Students receiving federal aid are improving in math and reading, according to a new study from the Center on Education Policy.
The new report, “State Test Score Trends Through 2008-09, Part 4: Is Achievement Improving and Are Gaps Narrowing for Title I Students,” compared current trends with those reported in 2002. Examining test data of Title I students in 19 different states, there are indications that at the 4th and 8th grade, and into high school, the gap between the average test scores of students receiving aid and those not covered narrowed more often then they widened.
The participating states were Arizona, California, Colorado, Delaware, Idaho, Kansas, Kentucky, Maine, Maryland, Massachusetts, Missouri, New Hampshire, North Carolina, Pennsylvania, Rhode Island, Tennessee, Texas, Utah and Washington.
The CEP reports that gaps between the two groups of students at the 4th grade reading level narrowed in 47 percent of the states surveyed, but widened in 40 percent while showing no change in the remainder.
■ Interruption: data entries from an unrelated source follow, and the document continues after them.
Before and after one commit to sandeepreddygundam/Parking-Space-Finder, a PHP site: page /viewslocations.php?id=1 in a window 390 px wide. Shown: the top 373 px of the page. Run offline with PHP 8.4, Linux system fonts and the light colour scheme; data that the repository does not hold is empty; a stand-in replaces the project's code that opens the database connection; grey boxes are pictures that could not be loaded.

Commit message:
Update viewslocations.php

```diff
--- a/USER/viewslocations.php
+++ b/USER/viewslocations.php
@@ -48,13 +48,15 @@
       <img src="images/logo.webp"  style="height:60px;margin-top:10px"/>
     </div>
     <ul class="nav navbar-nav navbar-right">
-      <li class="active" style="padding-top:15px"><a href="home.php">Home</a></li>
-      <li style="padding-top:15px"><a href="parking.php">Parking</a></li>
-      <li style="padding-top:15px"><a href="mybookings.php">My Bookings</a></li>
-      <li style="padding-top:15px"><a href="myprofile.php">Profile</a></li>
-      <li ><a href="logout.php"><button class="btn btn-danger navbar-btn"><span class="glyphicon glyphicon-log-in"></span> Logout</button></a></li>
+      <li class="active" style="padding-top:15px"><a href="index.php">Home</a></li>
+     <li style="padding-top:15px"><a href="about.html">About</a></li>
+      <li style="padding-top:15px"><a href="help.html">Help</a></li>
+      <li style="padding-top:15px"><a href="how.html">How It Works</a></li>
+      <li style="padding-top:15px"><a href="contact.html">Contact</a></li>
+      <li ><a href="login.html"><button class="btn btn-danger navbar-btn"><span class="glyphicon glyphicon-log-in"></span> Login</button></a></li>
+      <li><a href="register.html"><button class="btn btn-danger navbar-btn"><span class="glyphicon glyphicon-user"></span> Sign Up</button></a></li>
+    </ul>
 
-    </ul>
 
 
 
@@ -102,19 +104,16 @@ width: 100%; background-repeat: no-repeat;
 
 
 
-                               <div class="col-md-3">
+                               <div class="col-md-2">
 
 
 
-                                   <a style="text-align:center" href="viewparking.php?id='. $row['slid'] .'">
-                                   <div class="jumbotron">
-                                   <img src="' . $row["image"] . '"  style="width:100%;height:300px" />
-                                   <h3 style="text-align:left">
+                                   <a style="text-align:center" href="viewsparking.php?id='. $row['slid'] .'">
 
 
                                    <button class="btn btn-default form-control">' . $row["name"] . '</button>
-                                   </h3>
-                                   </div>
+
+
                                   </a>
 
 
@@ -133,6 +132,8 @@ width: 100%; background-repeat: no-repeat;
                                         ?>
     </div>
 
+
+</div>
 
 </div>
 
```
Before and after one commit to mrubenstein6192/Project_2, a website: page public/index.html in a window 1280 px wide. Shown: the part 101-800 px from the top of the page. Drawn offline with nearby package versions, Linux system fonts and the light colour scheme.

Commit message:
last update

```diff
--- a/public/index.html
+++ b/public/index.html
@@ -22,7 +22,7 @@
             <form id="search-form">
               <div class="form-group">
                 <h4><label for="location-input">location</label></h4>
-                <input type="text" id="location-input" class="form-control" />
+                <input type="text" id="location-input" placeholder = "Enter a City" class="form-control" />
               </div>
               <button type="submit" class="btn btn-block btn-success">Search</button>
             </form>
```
For 4th grade math, gaps narrowed in 44 percent of states and widened in 31 percent.
According toa CEP statement:
“Students participating in Title I are by definition among the lowest achieving or attend a very poor school, so rising test scores and narrowing gaps suggest progress is being made toward the program’s goals,” said Nancy Kober, a CEP consultant and co-author of the study. “This is encouraging news at the right time, with Congress working on reauthorizing Title I.”
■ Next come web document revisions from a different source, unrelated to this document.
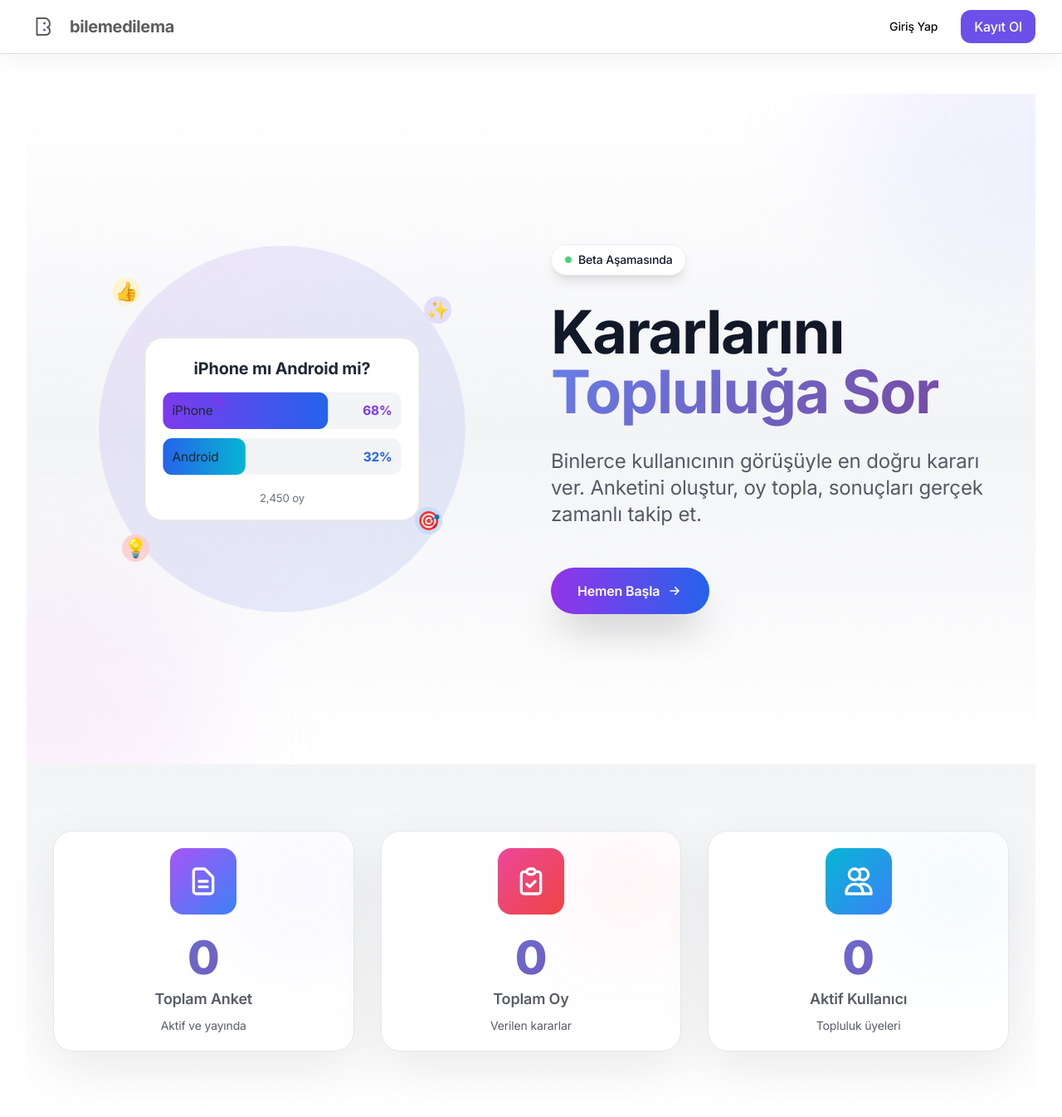
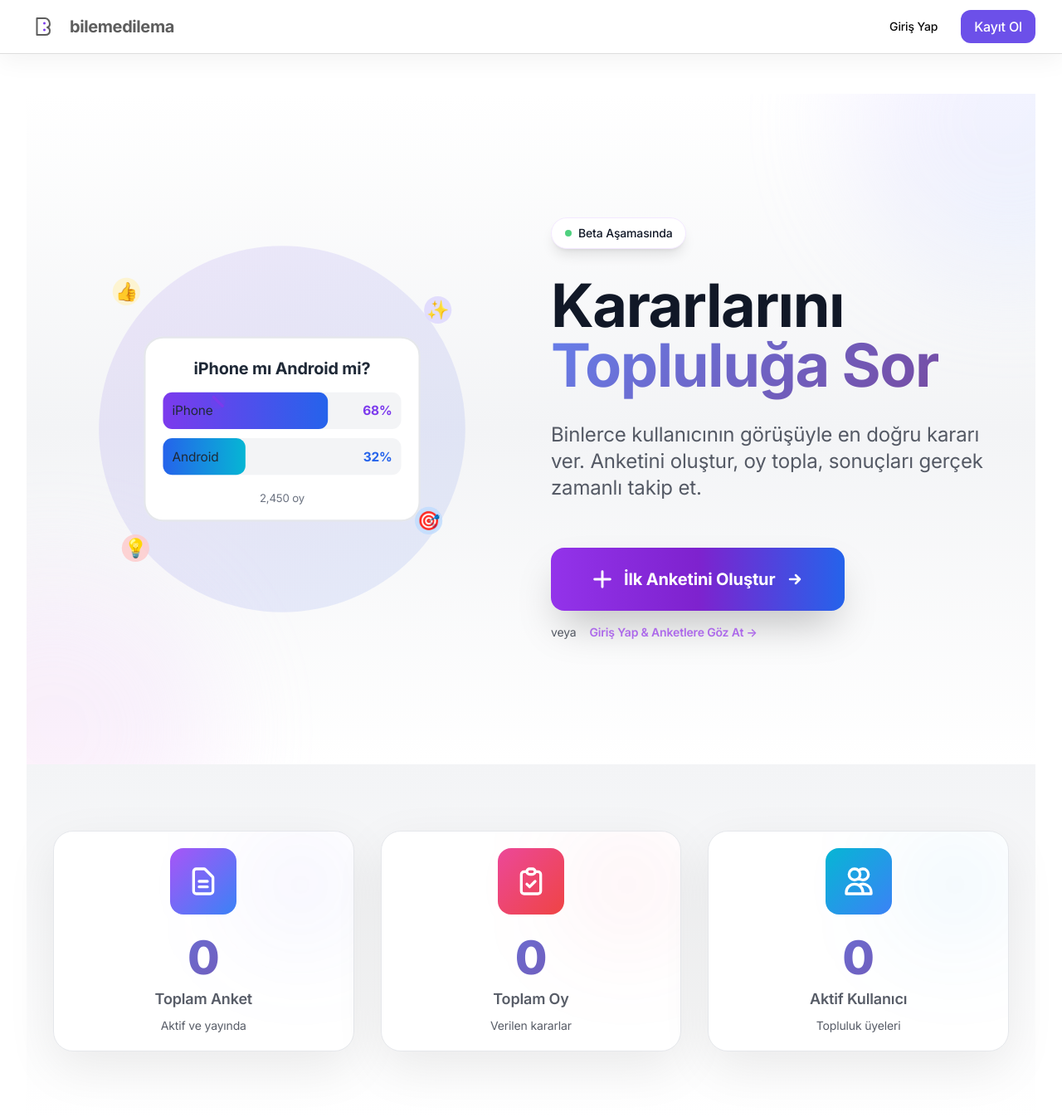
Before and after one commit to hasanbasricicek/bilemedilema, a Django app: page / in a window 1280 px wide. Shown: the top 1346 px of the page at 83% size. Run offline with Django 5.2, Linux system fonts and the light colour scheme; data that the repository does not hold is empty; some libraries are stand-ins or nearby versions.

Commit message:
feat: add prominent CTA button to landing page hero section
- Add large, eye-catching primary CTA: 'İlk Anketini Oluştur' with animations
- Add secondary CTA: 'Giriş Yap & Anketlere Göz At' for existing users
- Include plus icon and animated arrow on primary button
- Add hover effects: scale, glow, and background animation
- Add id='stats' to statistics section for future reference
- Improve user journey clarity with distinct action paths

```diff
--- a/twochoice/templates/twochoice_app/landing.html
+++ b/twochoice/templates/twochoice_app/landing.html
@@ -140,20 +140,40 @@
                     Binlerce kullanıcının görüşüyle en doğru kararı ver. Anketini oluştur, oy topla, sonuçları gerçek zamanlı takip et.
                 </p>
 
-                <div class="flex flex-col sm:flex-row items-center lg:items-start justify-center lg:justify-start gap-4 pt-4">
-                    <a href="{% url 'register' %}" class="group inline-flex items-center gap-2 px-8 py-4 rounded-full bg-gradient-to-r from-purple-600 to-blue-600 text-white font-semibold shadow-2xl hover:scale-105 transition-all">
-                        <span>Hemen Başla</span>
-                        <svg class="w-5 h-5 group-hover:translate-x-1 transition-transform" fill="none" stroke="currentColor" viewBox="0 0 24 24">
-                            <path stroke-linecap="round" stroke-linejoin="round" stroke-width="2" d="M13 7l5 5m0 0l-5 5m5-5H6"></path>
+                <!-- Primary CTA -->
+                <div class="flex flex-col items-center lg:items-start gap-4 pt-6">
+                    <a href="{% url 'register' %}" class="group relative inline-flex items-center justify-center gap-3 px-12 py-6 text-xl font-bold text-white bg-gradient-to-r from-purple-600 via-purple-700 to-blue-600 rounded-2xl shadow-2xl hover:shadow-purple-500/50 hover:scale-105 transition-all duration-300 overflow-hidden">
+                        <!-- Animated background -->
+                        <div class="absolute inset-0 bg-gradient-to-r from-purple-400 to-blue-400 opacity-0 group-hover:opacity-20 transition-opacity duration-300"></div>
+
+                        <!-- Icon -->
+                        <svg class="w-7 h-7 relative z-10" fill="none" stroke="currentColor" viewBox="0 0 24 24">
+                            <path stroke-linecap="round" stroke-linejoin="round" stroke-width="2.5" d="M12 4v16m8-8H4"></path>
+                        </svg>
+
+                        <!-- Text -->
+                        <span class="relative z-10">İlk Anketini Oluştur</span>
+
+                        <!-- Arrow -->
+                        <svg class="w-6 h-6 group-hover:translate-x-2 transition-transform duration-300 relative z-10" fill="none" stroke="currentColor" viewBox="0 0 24 24">
+                            <path stroke-linecap="round" stroke-linejoin="round" stroke-width="2.5" d="M13 7l5 5m0 0l-5 5m5-5H6"></path>
                         </svg>
                     </a>
+
+                    <!-- Secondary action -->
+                    <div class="flex items-center gap-4 text-sm text-gray-500">
+                        <span>veya</span>
+                        <a href="{% url 'login' %}" class="text-purple-600 hover:text-purple-700 font-semibold hover:underline transition-colors">
+                            Giriş Yap & Anketlere Göz At →
+                        </a>
+                    </div>
                 </div>
             </div>
         </div>
     </div>
 </section>
 
-<section class="py-20 bg-gradient-to-b from-white to-gray-50">
+<section id="stats" class="py-20 bg-gradient-to-b from-white to-gray-50">
     <div class="max-w-7xl mx-auto px-4 sm:px-6 lg:px-8">
         <div class="grid grid-cols-1 md:grid-cols-3 gap-8">
             <div class="premium-card rounded-3xl p-10 text-center relative overflow-hidden">
```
Title I, established under the Johnson administration as part of the 1965 Elementary and Secondary Education Act, provides federal funding for school lunches, supplies and other expenses for low performing students at poor schools or all students in schools serving high poverty rates.
According to federal Education Department estimates presented at the National Title I Association meeting in Washington last week, the number of schools providing services via Title I rose by more than 5,000, to 56,625, from 2005 to 2010, and the number of students participating in the program jumped by more than 3.4 million, to 21.25 million, during the same time. Nonwhite Hispanic students now make up the largest proportion of Title I students, nearly 36 percent, and English-language learners now account for 15.6 percent of all students in the program.
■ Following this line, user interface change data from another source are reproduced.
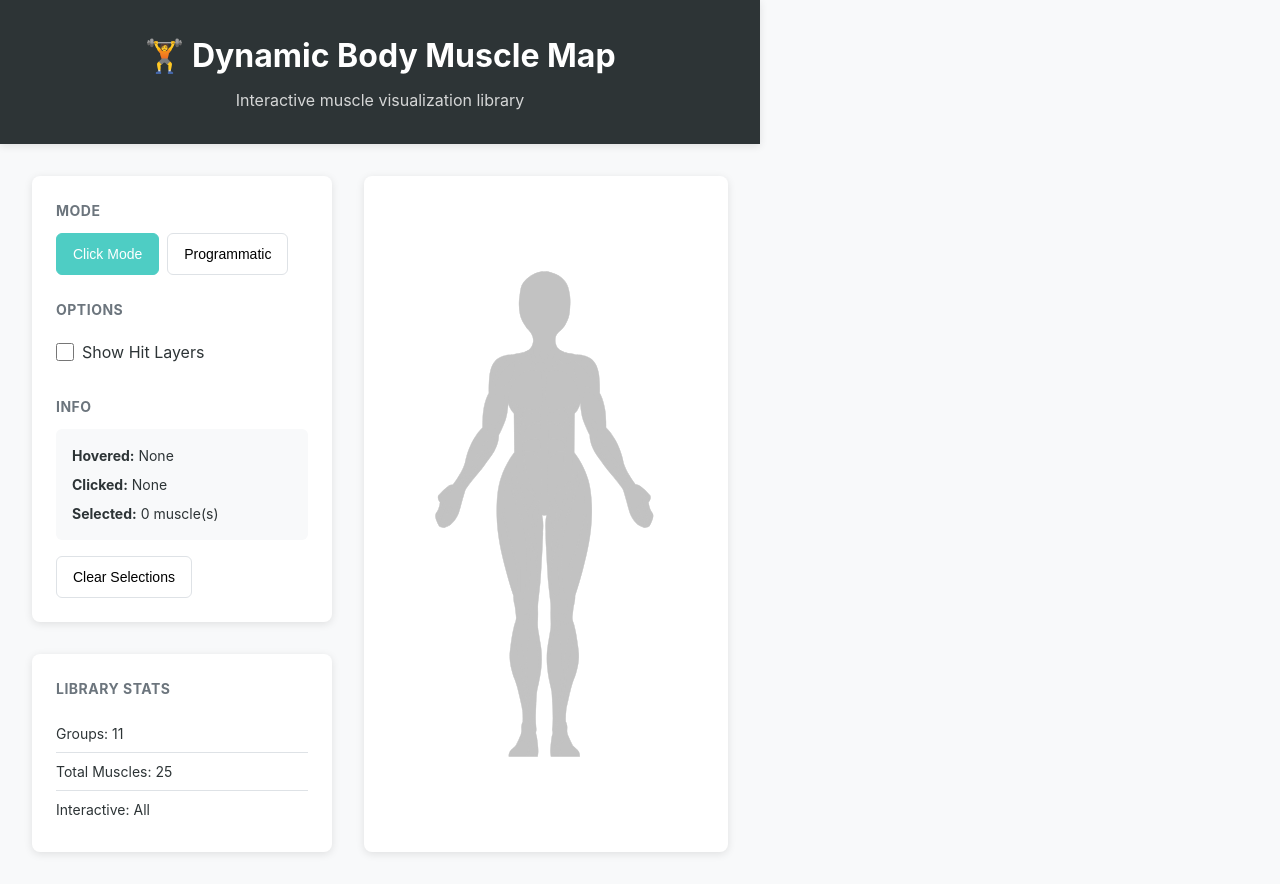
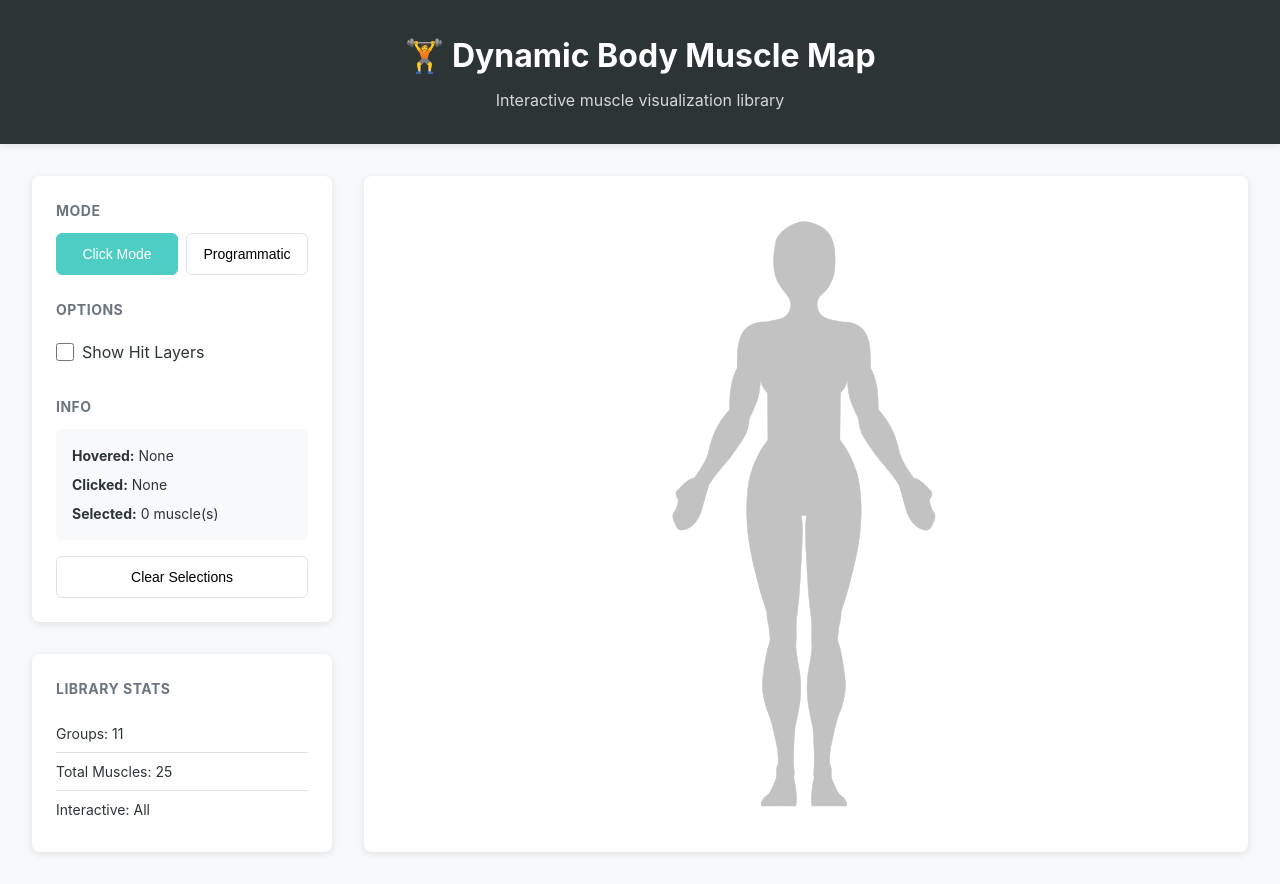
Before and after one commit to JScafidi616/Dynamic-Body-muscle, a React (Vite) app: page / in a window 1280 px wide. Built offline with nearby package versions, Linux system fonts and the light colour scheme.

Commit message:
Styles fix demo

```diff
--- a/src/App.css
+++ b/src/App.css
@@ -11,6 +11,7 @@
 	margin: 0;
 	padding: 0;
 	box-sizing: border-box;
+	width: 100%;
 }
 
 body {
@@ -24,6 +25,7 @@ body {
 	min-height: 100vh;
 	display: flex;
 	flex-direction: column;
+	width: 100%;
 }
 
 .header {
@@ -32,6 +34,7 @@ body {
 	padding: 2rem;
 	text-align: center;
 	box-shadow: 0 2px 8px rgba(0, 0, 0, 0.1);
+	width: auto;
 }
 
 .header h1 {
@@ -181,11 +184,13 @@ button.active {
 	display: flex;
 	align-items: center;
 	justify-content: center;
+	height: auto;
+	max-height: 677px;
 }
 
 .body-map {
 	max-width: 500px;
-	max-height: 800px;
+	max-height: 900px;
 }
 
 @media (max-width: 768px) {
--- a/src/components/BodyMap.tsx
+++ b/src/components/BodyMap.tsx
@@ -81,7 +81,7 @@ export function BodyMap({
 		<svg
 			viewBox={VIEWBOX}
 			className={`body-map ${className}`}
-			style={{ width: '100%', height: 'auto' }}
+			style={{ width: '100%', height: '600px' }}
 		>
 			{Object.entries(MUSCLE_GROUPS).map(([groupName, group]) => (
 				<MuscleGroup key={groupName} name={groupName}>
```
The same article reports that Title I provided $14.4 billion in grants to school districts in 2011, not counting an additional $10 billion in stimulus funding allotted between 2009 and 2011.